DESCRIPTION OF THE TASK
What you should repeat is the run of lines from the top of the listing below through the line with "Update index.html", exactly, with no pictures.

PROVIDED DATA
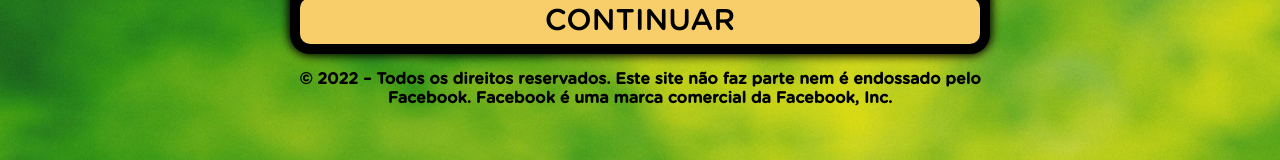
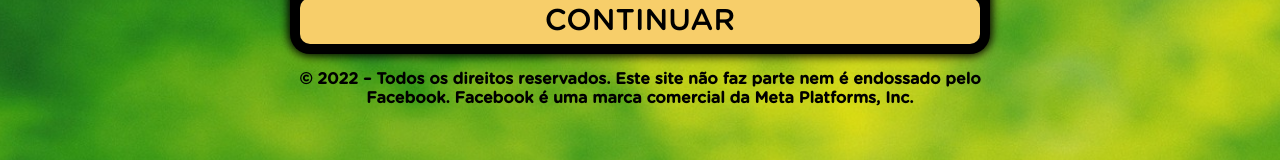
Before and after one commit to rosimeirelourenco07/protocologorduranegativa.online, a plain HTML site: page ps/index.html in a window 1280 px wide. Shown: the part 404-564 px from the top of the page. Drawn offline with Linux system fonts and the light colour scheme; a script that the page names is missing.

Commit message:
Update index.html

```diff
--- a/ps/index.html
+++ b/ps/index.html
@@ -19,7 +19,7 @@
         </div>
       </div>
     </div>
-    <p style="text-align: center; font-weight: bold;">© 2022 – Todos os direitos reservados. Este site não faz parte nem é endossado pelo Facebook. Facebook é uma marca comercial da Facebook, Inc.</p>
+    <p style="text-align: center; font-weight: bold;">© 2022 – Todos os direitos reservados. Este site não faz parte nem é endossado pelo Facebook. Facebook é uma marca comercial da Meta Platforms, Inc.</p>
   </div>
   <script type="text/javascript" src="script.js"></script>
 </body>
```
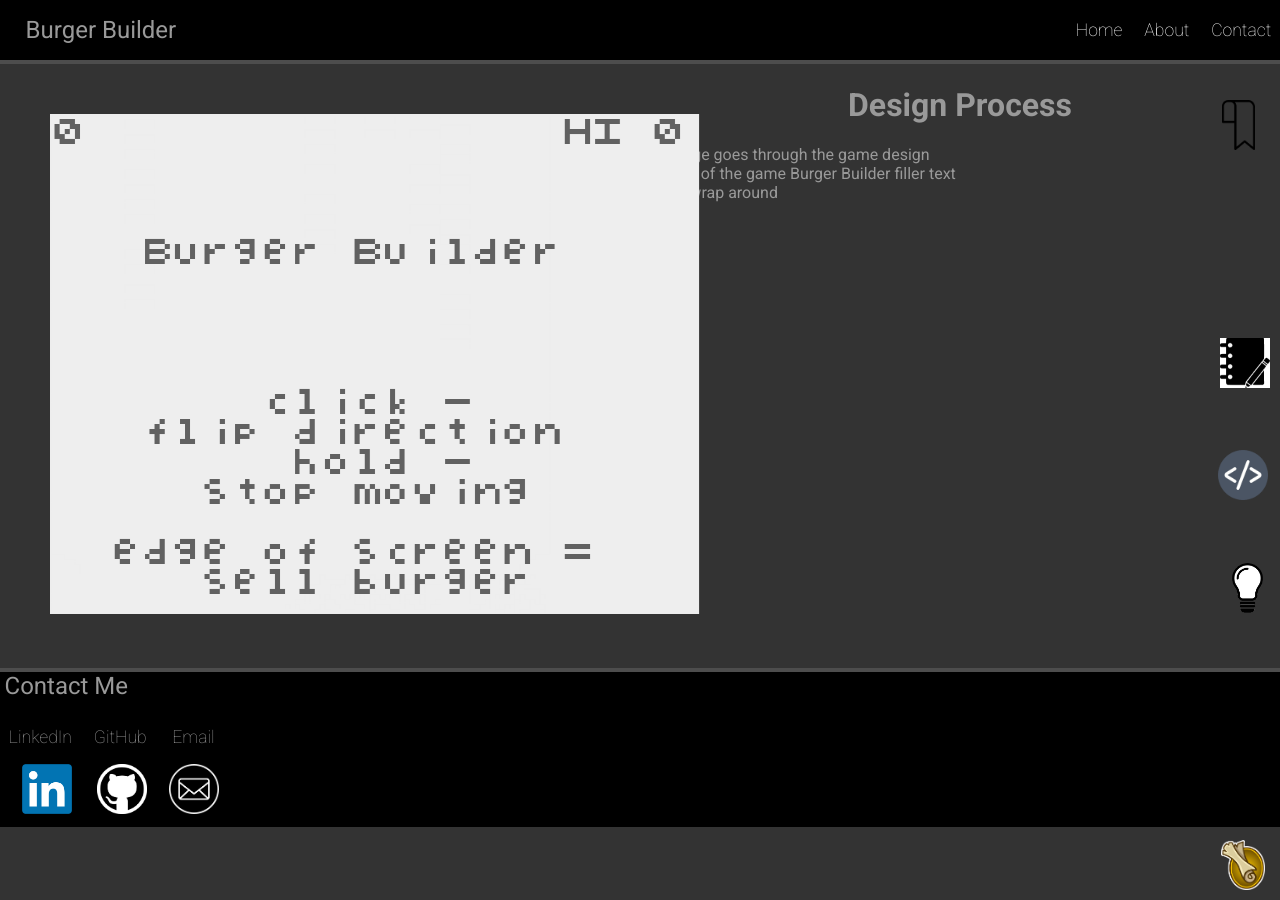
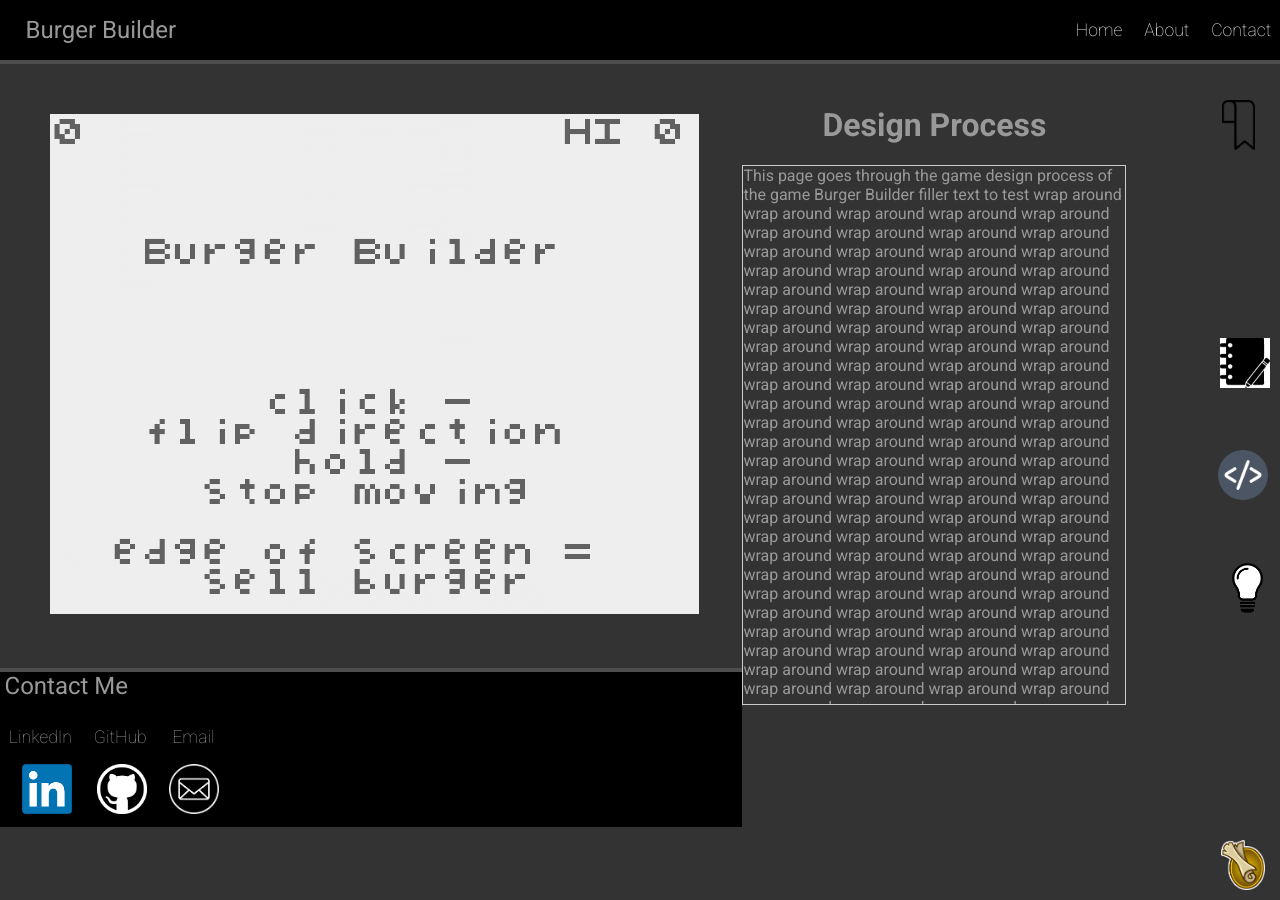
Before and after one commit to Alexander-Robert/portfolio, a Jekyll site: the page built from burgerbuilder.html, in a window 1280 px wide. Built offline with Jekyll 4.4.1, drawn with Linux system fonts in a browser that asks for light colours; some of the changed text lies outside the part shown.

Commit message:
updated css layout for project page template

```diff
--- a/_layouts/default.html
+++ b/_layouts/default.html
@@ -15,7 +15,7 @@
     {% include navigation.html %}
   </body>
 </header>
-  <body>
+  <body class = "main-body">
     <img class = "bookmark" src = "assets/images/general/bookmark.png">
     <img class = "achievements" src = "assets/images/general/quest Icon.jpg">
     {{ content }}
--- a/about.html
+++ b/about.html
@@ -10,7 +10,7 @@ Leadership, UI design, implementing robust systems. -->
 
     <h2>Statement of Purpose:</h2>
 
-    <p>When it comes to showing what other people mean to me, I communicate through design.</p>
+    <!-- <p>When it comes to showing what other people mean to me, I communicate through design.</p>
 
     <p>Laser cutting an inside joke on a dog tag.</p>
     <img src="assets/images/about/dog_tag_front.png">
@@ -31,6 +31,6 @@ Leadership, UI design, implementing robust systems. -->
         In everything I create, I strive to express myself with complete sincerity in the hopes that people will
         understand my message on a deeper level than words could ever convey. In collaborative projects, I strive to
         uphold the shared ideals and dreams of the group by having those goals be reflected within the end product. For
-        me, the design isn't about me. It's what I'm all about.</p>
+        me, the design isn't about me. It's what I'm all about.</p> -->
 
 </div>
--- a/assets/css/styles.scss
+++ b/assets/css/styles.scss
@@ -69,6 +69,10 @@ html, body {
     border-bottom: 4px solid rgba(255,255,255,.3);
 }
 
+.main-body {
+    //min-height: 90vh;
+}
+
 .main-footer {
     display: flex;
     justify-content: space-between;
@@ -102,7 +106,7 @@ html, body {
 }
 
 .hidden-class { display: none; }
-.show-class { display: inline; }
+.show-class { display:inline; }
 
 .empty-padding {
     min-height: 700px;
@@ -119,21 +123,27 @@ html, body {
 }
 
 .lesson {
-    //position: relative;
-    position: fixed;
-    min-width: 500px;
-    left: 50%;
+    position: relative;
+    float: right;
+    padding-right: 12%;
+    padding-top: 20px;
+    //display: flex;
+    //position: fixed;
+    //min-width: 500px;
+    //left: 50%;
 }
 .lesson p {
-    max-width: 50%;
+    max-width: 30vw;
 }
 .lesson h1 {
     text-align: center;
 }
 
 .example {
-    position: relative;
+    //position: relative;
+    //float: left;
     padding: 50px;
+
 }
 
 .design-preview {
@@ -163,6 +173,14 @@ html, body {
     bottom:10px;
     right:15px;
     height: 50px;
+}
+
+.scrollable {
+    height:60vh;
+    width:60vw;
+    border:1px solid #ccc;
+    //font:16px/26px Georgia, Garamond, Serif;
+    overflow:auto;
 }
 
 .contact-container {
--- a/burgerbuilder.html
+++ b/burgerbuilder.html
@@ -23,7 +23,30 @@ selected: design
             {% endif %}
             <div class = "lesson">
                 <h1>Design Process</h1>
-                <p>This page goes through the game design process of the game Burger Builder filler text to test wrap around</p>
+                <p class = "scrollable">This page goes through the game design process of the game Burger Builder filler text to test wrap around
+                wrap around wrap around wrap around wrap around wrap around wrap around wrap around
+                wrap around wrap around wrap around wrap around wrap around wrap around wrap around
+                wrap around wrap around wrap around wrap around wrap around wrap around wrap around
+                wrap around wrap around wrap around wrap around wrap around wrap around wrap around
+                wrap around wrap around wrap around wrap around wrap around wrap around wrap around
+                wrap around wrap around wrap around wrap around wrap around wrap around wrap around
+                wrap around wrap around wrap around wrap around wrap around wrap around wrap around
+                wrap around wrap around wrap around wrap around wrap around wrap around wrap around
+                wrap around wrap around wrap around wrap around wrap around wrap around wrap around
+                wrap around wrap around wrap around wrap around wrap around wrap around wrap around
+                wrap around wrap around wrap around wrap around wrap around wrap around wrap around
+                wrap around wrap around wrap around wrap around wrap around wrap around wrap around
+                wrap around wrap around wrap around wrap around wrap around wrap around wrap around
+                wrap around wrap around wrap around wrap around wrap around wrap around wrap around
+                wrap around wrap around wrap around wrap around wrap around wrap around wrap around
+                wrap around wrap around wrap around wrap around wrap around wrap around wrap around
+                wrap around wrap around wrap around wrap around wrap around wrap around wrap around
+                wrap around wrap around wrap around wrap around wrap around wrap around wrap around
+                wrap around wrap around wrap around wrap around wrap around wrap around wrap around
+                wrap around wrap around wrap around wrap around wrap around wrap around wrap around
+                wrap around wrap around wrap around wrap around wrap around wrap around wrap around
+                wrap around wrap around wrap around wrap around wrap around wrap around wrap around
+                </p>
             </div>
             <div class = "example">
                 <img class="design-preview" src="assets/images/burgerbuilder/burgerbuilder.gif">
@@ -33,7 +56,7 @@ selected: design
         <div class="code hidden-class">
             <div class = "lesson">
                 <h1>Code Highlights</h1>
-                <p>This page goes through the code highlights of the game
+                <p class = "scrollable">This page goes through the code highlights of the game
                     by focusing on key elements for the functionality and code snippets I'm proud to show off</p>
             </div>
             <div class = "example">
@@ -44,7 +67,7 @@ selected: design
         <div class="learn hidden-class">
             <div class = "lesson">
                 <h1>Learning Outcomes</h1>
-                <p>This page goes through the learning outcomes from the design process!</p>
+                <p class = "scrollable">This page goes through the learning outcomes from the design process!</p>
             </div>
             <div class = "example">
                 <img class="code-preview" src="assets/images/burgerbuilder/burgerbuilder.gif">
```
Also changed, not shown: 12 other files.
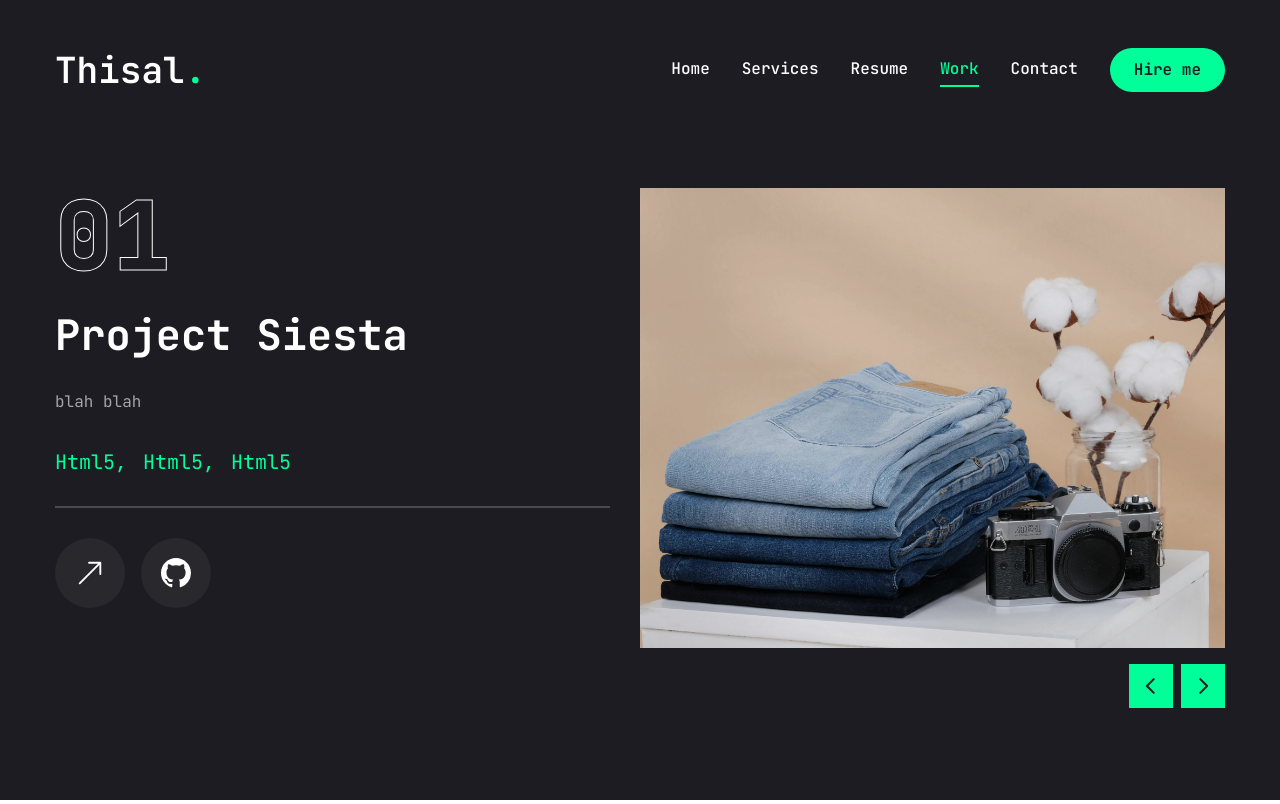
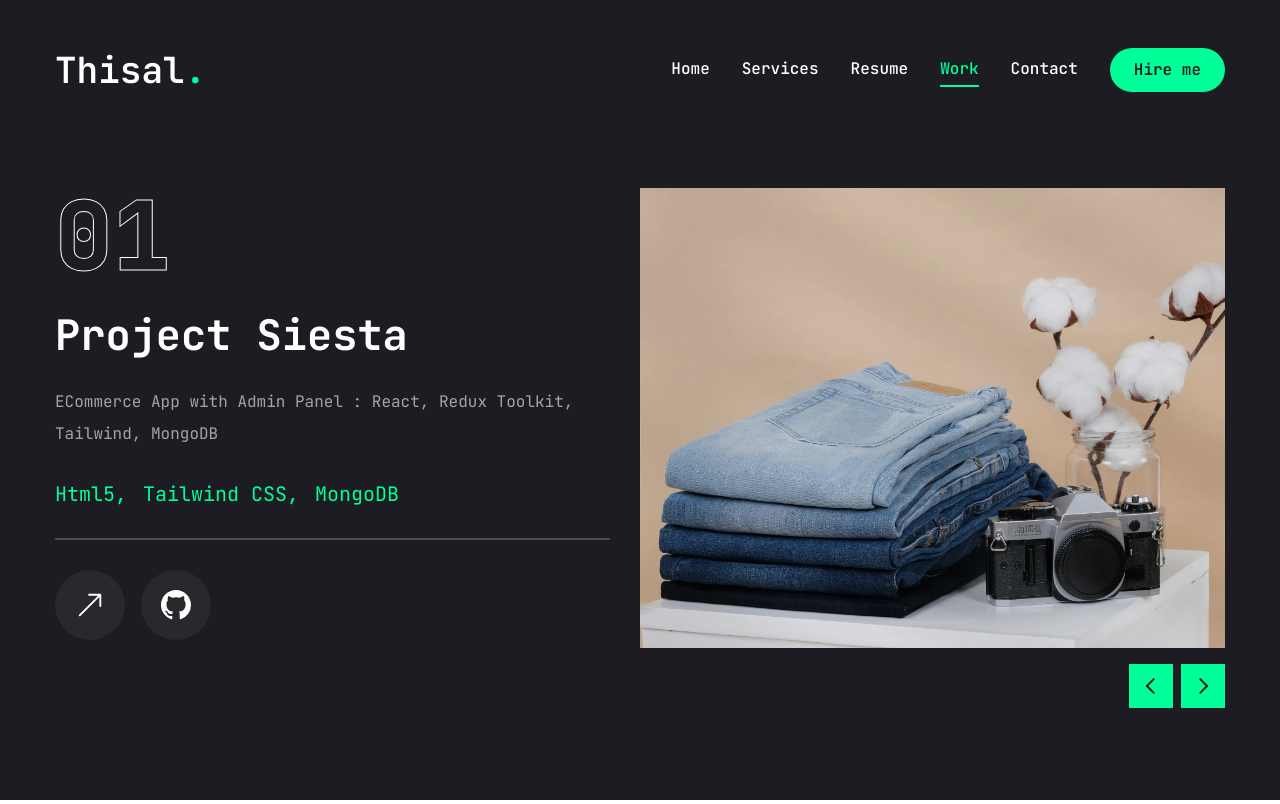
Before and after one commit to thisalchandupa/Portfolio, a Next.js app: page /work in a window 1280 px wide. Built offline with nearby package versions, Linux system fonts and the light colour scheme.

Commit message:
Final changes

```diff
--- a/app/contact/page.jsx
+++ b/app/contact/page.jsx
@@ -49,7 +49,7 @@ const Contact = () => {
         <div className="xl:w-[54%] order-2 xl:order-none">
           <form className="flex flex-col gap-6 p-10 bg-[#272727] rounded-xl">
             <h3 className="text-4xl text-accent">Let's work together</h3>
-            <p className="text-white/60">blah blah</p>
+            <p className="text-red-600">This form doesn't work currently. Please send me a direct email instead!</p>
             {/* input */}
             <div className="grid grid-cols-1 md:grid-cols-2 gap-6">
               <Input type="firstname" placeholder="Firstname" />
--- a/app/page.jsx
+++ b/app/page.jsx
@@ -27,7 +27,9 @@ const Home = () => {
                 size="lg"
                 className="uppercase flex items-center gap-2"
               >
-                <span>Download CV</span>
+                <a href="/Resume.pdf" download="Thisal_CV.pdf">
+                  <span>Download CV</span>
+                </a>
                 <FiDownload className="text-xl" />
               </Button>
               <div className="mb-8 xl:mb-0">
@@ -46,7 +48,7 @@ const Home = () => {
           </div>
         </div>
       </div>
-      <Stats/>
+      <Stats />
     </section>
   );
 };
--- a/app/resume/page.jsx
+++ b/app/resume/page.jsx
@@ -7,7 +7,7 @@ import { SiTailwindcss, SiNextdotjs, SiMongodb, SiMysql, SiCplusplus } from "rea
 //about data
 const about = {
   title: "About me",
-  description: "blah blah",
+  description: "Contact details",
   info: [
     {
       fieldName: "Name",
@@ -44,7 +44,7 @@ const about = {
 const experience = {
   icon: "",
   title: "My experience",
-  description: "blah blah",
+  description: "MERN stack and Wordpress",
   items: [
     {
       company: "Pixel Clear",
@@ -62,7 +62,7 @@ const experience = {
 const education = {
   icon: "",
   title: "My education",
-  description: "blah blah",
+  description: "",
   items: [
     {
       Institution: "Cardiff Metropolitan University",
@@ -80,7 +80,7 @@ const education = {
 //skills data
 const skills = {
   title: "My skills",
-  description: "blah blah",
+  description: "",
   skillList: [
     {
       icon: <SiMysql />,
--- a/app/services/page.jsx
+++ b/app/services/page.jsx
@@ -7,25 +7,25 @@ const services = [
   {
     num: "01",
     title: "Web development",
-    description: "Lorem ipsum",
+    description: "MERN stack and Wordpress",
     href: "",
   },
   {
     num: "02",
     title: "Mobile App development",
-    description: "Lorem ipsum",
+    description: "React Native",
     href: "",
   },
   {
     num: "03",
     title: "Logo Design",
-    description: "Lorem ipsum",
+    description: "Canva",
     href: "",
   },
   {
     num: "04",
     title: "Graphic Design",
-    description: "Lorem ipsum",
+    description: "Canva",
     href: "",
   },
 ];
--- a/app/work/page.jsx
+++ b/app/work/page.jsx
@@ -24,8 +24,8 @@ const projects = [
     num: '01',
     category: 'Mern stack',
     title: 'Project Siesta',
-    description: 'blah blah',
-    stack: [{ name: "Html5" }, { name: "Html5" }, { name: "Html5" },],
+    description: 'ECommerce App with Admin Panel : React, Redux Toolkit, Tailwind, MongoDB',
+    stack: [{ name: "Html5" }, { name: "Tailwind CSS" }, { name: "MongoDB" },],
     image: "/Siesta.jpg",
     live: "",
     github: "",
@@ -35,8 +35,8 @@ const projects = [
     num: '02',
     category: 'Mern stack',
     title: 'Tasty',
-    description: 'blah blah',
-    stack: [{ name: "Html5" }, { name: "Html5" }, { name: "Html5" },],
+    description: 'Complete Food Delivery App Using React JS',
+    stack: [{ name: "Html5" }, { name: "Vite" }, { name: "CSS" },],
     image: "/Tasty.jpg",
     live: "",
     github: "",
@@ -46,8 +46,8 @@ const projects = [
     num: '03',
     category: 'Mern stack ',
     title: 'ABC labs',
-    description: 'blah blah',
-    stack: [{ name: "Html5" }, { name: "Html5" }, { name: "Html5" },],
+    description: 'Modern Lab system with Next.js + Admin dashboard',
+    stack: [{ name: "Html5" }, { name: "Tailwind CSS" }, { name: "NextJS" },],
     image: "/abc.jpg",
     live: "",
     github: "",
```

FINISHED TASK
Before and after one commit to rosimeirelourenco07/protocologorduranegativa.online, a plain HTML site: page ps/index.html in a window 1280 px wide. Shown: the part 404-564 px from the top of the page. Drawn offline with Linux system fonts and the light colour scheme; a script that the page names is missing.

Commit message:
Update index.html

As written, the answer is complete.